Activity:
All lines below containing the string "errorbar" are to be copied.

(Change detection data)
+-------+
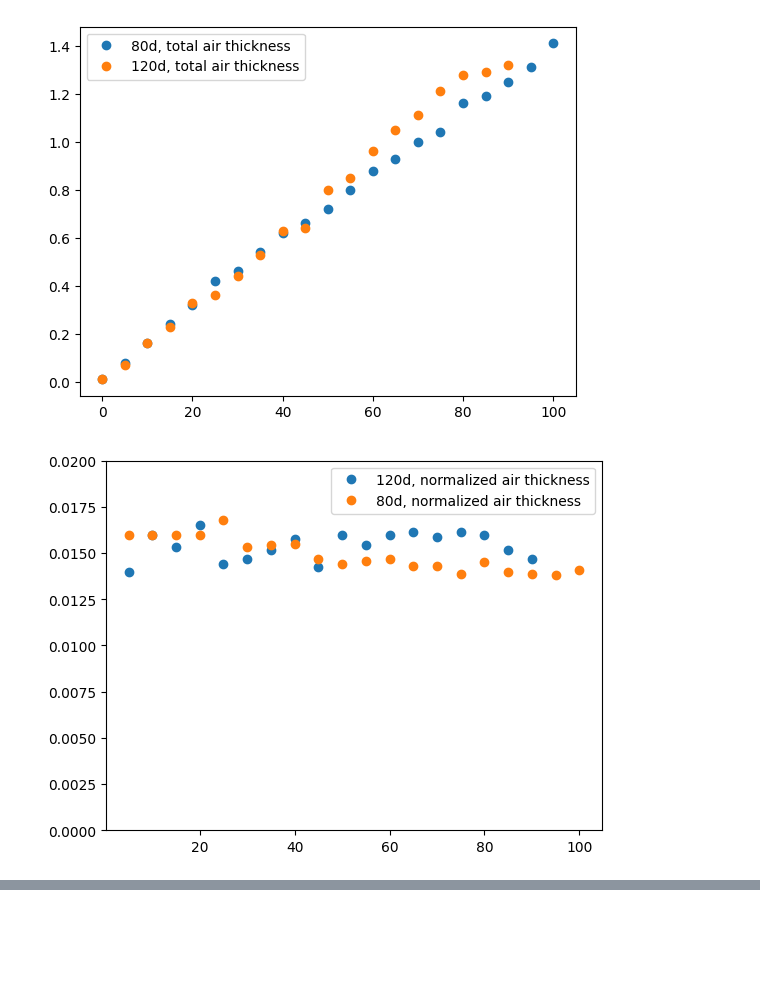
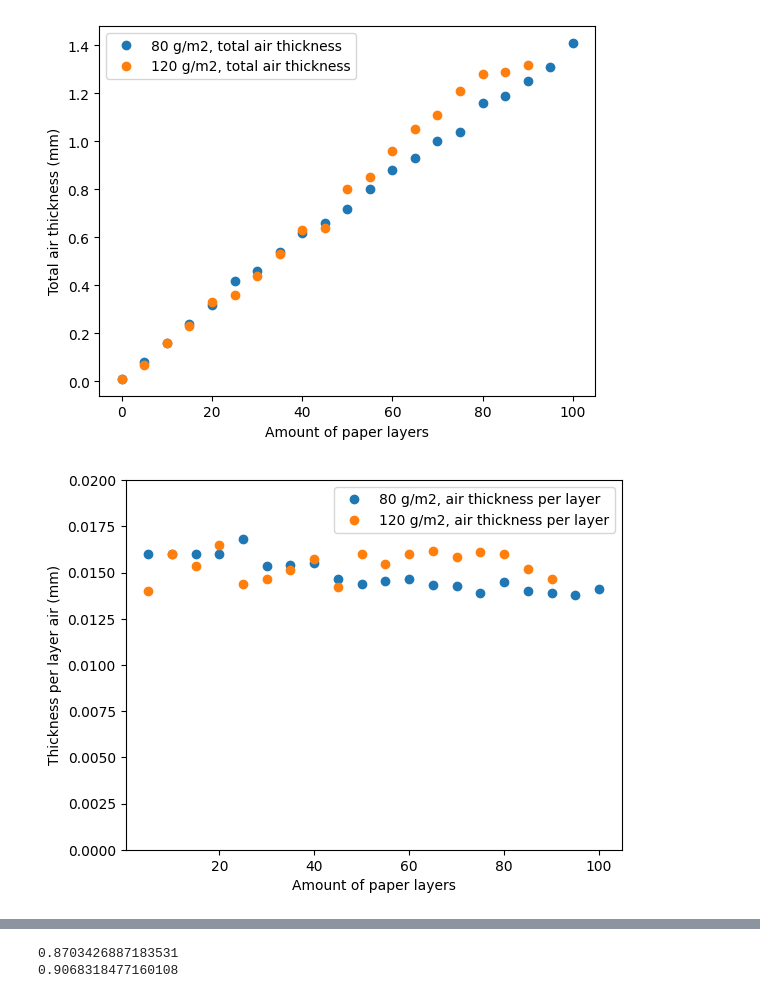
Before and after one commit to joshuadijksman/paperstack, a Jupyter notebook: Manou_version/code/Manou_lasermeasurements.ipynb, the cells around one changed output, grey strips where cells are left out. Cells and saved outputs as stored; diff of their text form; code cells hidden in the pictures; blank space fills up the shorter version.

```diff
--- a/Manou_version/code/Manou_lasermeasurements.ipynb
+++ b/Manou_version/code/Manou_lasermeasurements.ipynb
@@ -13,7 +13,7 @@ def linear_fit(x_points, y_points, error):
 
     calibration_model = Model(fit_function)
     calibration_model.set_param_hint('a', min= 0, max = 1)
-    calibration_model.set_param_hint('b', min=-0.1, max = 0.1)
+    calibration_model.set_param_hint('b', min=0.09, max = 0.012)
 
     fit_result = calibration_model.fit(y_points, x=x_points, a=0.1, b=y_points[0], weights=1/error)
     a = fit_result.params['a'].value
@@ -149,25 +149,37 @@ RMSE = 0.03 pixels
 # %%
 air_thickness_80d = [a - b for a, b in zip (measured_mm_80d, papermm_80d)]
 norm_air_thickness_80d = [a/b for a, b in zip (air_thickness_80d[1:], layers_80d[1:])]
+phi_80d = [a/b for a, b in zip (papermm_80d[1:], measured_mm_80d[1:])]
 
 air_thickness_120d = [a - b for a, b in zip (measured_mm_120d, papermm_120d)]
 norm_air_thickness_120d = [a/b for a, b in zip (air_thickness_120d[1:], layers_120d[1:])]
+phi_120d = [a/b for a, b in zip (papermm_120d[1:], measured_mm_120d[1:])]
 
-
-plt.errorbar(layers_80d, air_thickness_80d, label = '80d, total air thickness', fmt = 'o')
-plt.errorbar(layers_120d, air_thickness_120d, label = '120d, total air thickness', fmt = 'o')
+plt.errorbar(layers_80d, air_thickness_80d, label = '80 g/m2, total air thickness', fmt = 'o')
+plt.errorbar(layers_120d, air_thickness_120d, label = '120 g/m2, total air thickness', fmt = 'o')
 plt.legend()
-plt.xscale('Amount of paper layers')
-plt.yscale('thickness (mm)')
+plt.xlabel('Amount of paper layers')
+plt.ylabel('Total air thickness (mm)')
 plt.show()
 
-plt.errorbar(layers_120d[1:], norm_air_thickness_120d, label = '120d, normalized air thickness', fmt = 'o')
-plt.errorbar(layers_80d[1:], norm_air_thickness_80d, label = '80d, normalized air thickness', fmt = 'o')
+plt.errorbar(layers_80d[1:], norm_air_thickness_80d, label = '80 g/m2, air thickness per layer', fmt = 'o')
+plt.errorbar(layers_120d[1:], norm_air_thickness_120d, label = '120 g/m2, air thickness per layer', fmt = 'o')
 plt.ylim(0, 0.02)
 plt.legend()
-plt.xscale('Amount of paper layers')
-plt.yscale('thickness (mm)')
+plt.xlabel('Amount of paper layers')
+plt.ylabel('Thickness per layer air (mm)')
 plt.show()
+
+plt.errorbar(layers_80d[1:], phi_80d, label = '80 g/m2, paper ratio', fmt = 'o')
+plt.errorbar(layers_120d[1:], phi_120d, label = '120 g/m2, paper ratio', fmt = 'o')
+plt.legend()
+plt.xlabel('Amount of paper layers')
+plt.ylabel('Total air thickness (mm)')
+plt.ylim(0.8, 1)
+plt.show()
+
+print(sum(phi_80d)/len(phi_80d))
+print(sum(phi_120d)/len(phi_120d))
 # %% [output]
-[figure, old version]
+[figure, new version]
-[figure, old version]
+[figure, new version]
@@ -173,0 +187,2 @@ plt.show()
+0.8703426887183531
+0.9068318477160108
```
Also changed, not shown: parts of 3 cells of this notebook.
+-------+
Result of this task:
-plt.errorbar(layers_80d, air_thickness_80d, label = '80d, total air thickness', fmt = 'o')
-plt.errorbar(layers_120d, air_thickness_120d, label = '120d, total air thickness', fmt = 'o')
+plt.errorbar(layers_80d, air_thickness_80d, label = '80 g/m2, total air thickness', fmt = 'o')
+plt.errorbar(layers_120d, air_thickness_120d, label = '120 g/m2, total air thickness', fmt = 'o')
-plt.errorbar(layers_120d[1:], norm_air_thickness_120d, label = '120d, normalized air thickness', fmt = 'o')
-plt.errorbar(layers_80d[1:], norm_air_thickness_80d, label = '80d, normalized air thickness', fmt = 'o')
+plt.errorbar(layers_80d[1:], norm_air_thickness_80d, label = '80 g/m2, air thickness per layer', fmt = 'o')
+plt.errorbar(layers_120d[1:], norm_air_thickness_120d, label = '120 g/m2, air thickness per layer', fmt = 'o')
+plt.errorbar(layers_80d[1:], phi_80d, label = '80 g/m2, paper ratio', fmt = 'o')
+plt.errorbar(layers_120d[1:], phi_120d, label = '120 g/m2, paper ratio', fmt = 'o')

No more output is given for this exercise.